There is nothing glorious or sexy about the job. It is very hard on your body -and its not something you would want to chat about at a cocktail party. In my experience -people already have a formed opinion of what type of person you must be, what morals you have and that you must be a little “off”, long before you even meet them. You spend days crawling, climbing, slinking, stinking -getting bit by every bug, scratched by every thicket -attempting to relieve yourself while laying on your side, looking thru night vision or scopes for endless hours, sleeping in 15 minute bursts -just to get to a “target area”. Once on the target area – you do the business of a sniper, usually in support of a SEAL assault team that comes in fast and hard in helicopters  -then fastrope down onto the target -take it down, then board and fly away. Now your work begins again -exfiltration, the art of getting out of the target area (sometimes with some very angry enemies running around trying to figure out what happened). 

There are so many different skill sets that need to be constantly refined -as Sniper tactics, equipment, weather, enemy and ballistic trajectories change dramatically in an Urban-Sniper role. It is one thing to be able to hide in a jungle with vast areas of cover and concealment -it is an entirely other thing to be an effective sniper in a City or Urban Warfare environment. The difficulty factor goes way up. The amount of practice, study and hours spent mastering every type of environment (shooting from buildings, helicopters, ships, shooting thru glass, walls, different mathematical calculations for temperature, humidity, altitude, load, etc….it is a non-stop learning game -in addition to your other SEAL missions. 

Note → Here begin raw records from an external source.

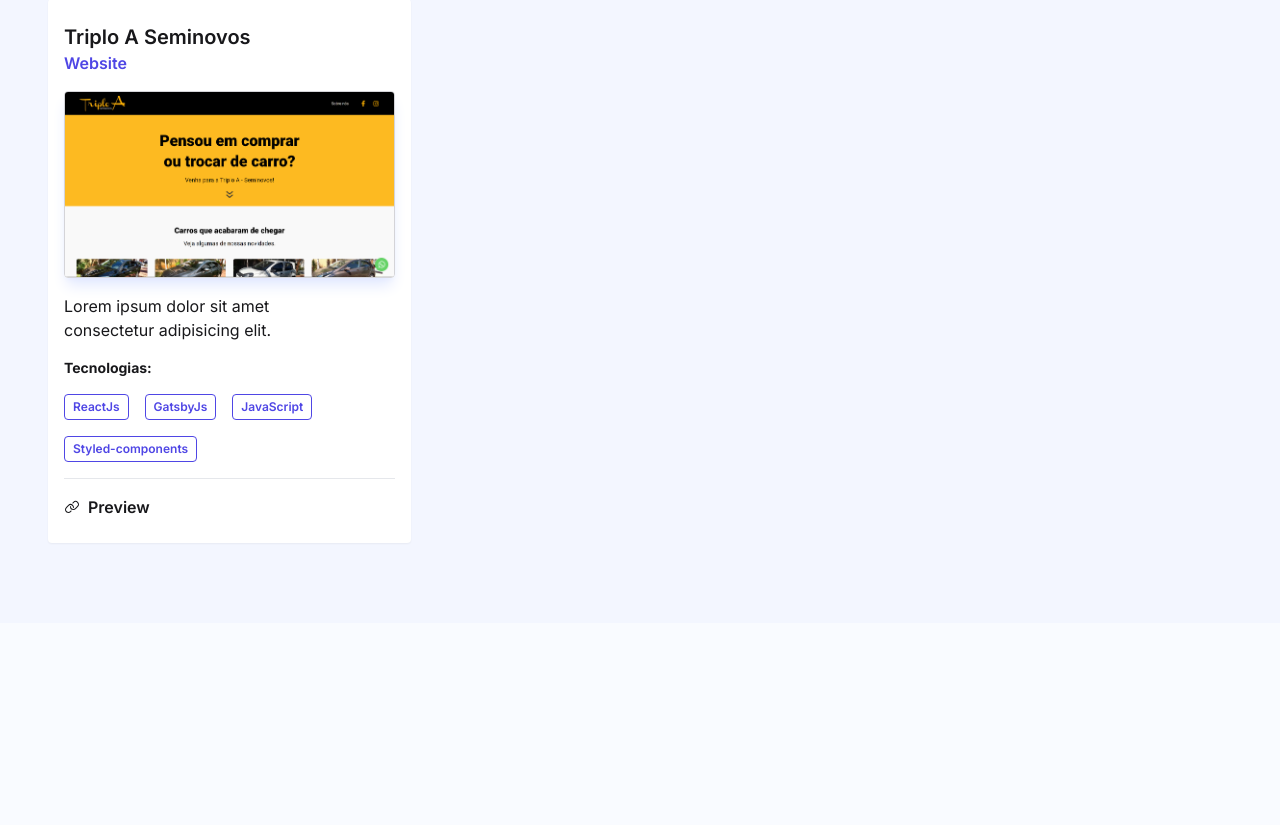
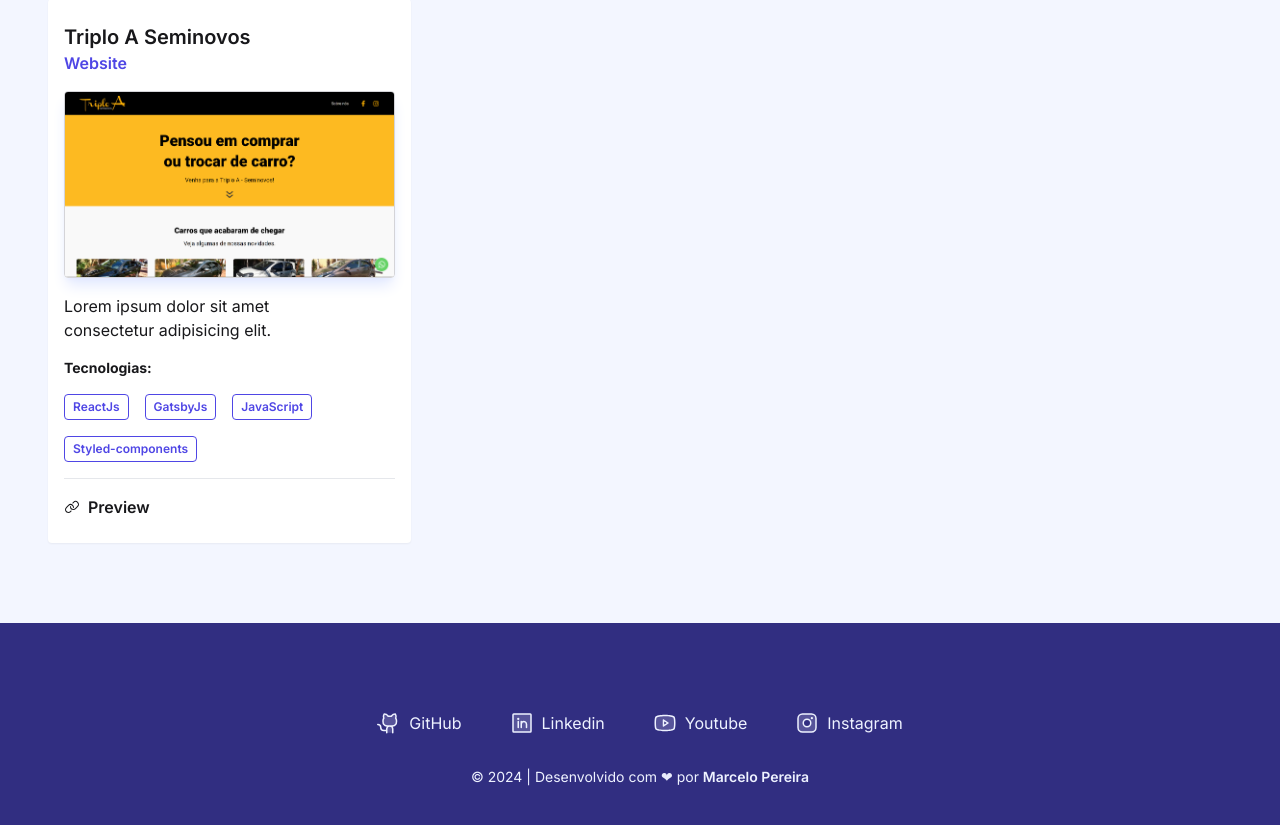
Before and after one commit to marcelopoars/marcelo-pereira-website, a Next.js app: page / in a window 1280 px wide. Shown: the part 1393-2218 px from the top of the page. Before the commit the page ends 2016 px from the top, so only its background shows below. Built offline with nearby package versions, Linux system fonts and the light colour scheme.

Commit message:
chore: fiz deploy error

```diff
--- a/src/app/components/Footer/Footer.tsx
+++ b/src/app/components/Footer/Footer.tsx
@@ -1,14 +1,15 @@
 import Link from "next/link";
 import { twMerge } from "tailwind-merge";
 
+import { Chat } from "@phosphor-icons/react/dist/ssr";
+
 import { SocialLinks } from "..";
-import { Chat } from "@phosphor-icons/react/dist/ssr";
 
 export function Footer() {
   return (
     <footer className="bg-indigo-900 text-indigo-50 px-6 py-12 space-y-6 lg:px-12 lg:py-20">
       <div className="max-w-7xl mx-auto flex justify-center">
-        {/* <SocialLinks /> */}
+        <SocialLinks />
       </div>
 
       <div className="max-w-7xl mx-auto">
@@ -39,7 +40,7 @@ export function Footer() {
           "lg:flex items-center gap-2"
         )}
       >
-        {/* <Chat weight="duotone" className="size-6" /> */}
+        <Chat weight="duotone" className="size-6" />
         Solicite orçamento
       </a>
     </footer>
--- a/src/app/components/Footer/index.ts
+++ b/src/app/components/Footer/index.ts
@@ -1 +1 @@
-export * from './footer'
+export * from "./footer";
--- a/src/app/layout.tsx
+++ b/src/app/layout.tsx
@@ -27,7 +27,7 @@ export default function RootLayout({
       <body className={`${inter.className}`}>
         <Header />
         <main className="flex-1">{children}</main>
-        {/* <Footer /> */}
+        <Footer />
       </body>
     </html>
   );
```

When I tell people that there are many complementary skill sets as a Sniper and a CEO of a company, they think I am absolutely crazy, but there are many. A good CEO is there to “support” his team and help make them look good. Not the other way around. To defer attention…and not be a jackass. The ability to focus on getting from A to B without being distracted, the ability to operate and maintain a company’s focus thru constant changes, and adapting rather than causing panic. The ability to not have an ego in the game at hand and not make the mission, goal or success, “about me”, but rather about everyone else. To use your power only when the moment is required -not flaunting it for all to see. 

I apologize if this long-winded answer in the end does not give you the “meat and potatoes” of how it feels to be a sniper, but I find it extremely hard to clearly articulate something so personal and yet job oriented. There are many good books out there that do a hell of a job telling specific stories and giving blow-by-blow accounts of combat sniping missions. I was trained on the 50-caliber McMillian and Barrett Sniper Rifle by Carlos Hathcock (http://en.wikipedia.org/wiki/Car…).  He was a guest instructor to my sniper class, he was a good man and a great teacher.  His book is a good book to start, but I feel my personal stories do not have a place here in this forum, so I hope I stayed on topic about how it feels….

– Michael Janke




How does a war veteran feel about the NFL/kneeling situation?

As a vet, I don’t feel “disrespected”.

I swore to defend all rights. Especially the unpopular ones that most people disagree with. Those ones need protected the most.

What does make me feel disrespected is when you drag MY service into YOUR argument and get offended on MY behalf.

Veterans are fucking tired of being brought out like dancing poodles for the fucking GOP and conservatives of this nation to further their own selfish, backwards, and archaic ideas.

That’s disrespectful to us.

We are living, breathing people with our own thoughts and ideologies.

We don’t belong to your team. We don’t belong to any team.

We swore to uphold the Constitution. Part of that Constitution is these players doing exactly what they are allowed to do – peacefully protest.

Showing 100% reverence to a nation or symbol of the nation is NOT patriotism, it’s nationalism.

And history has shown that nationalism is a very dangerous idea.

– Val_Hallen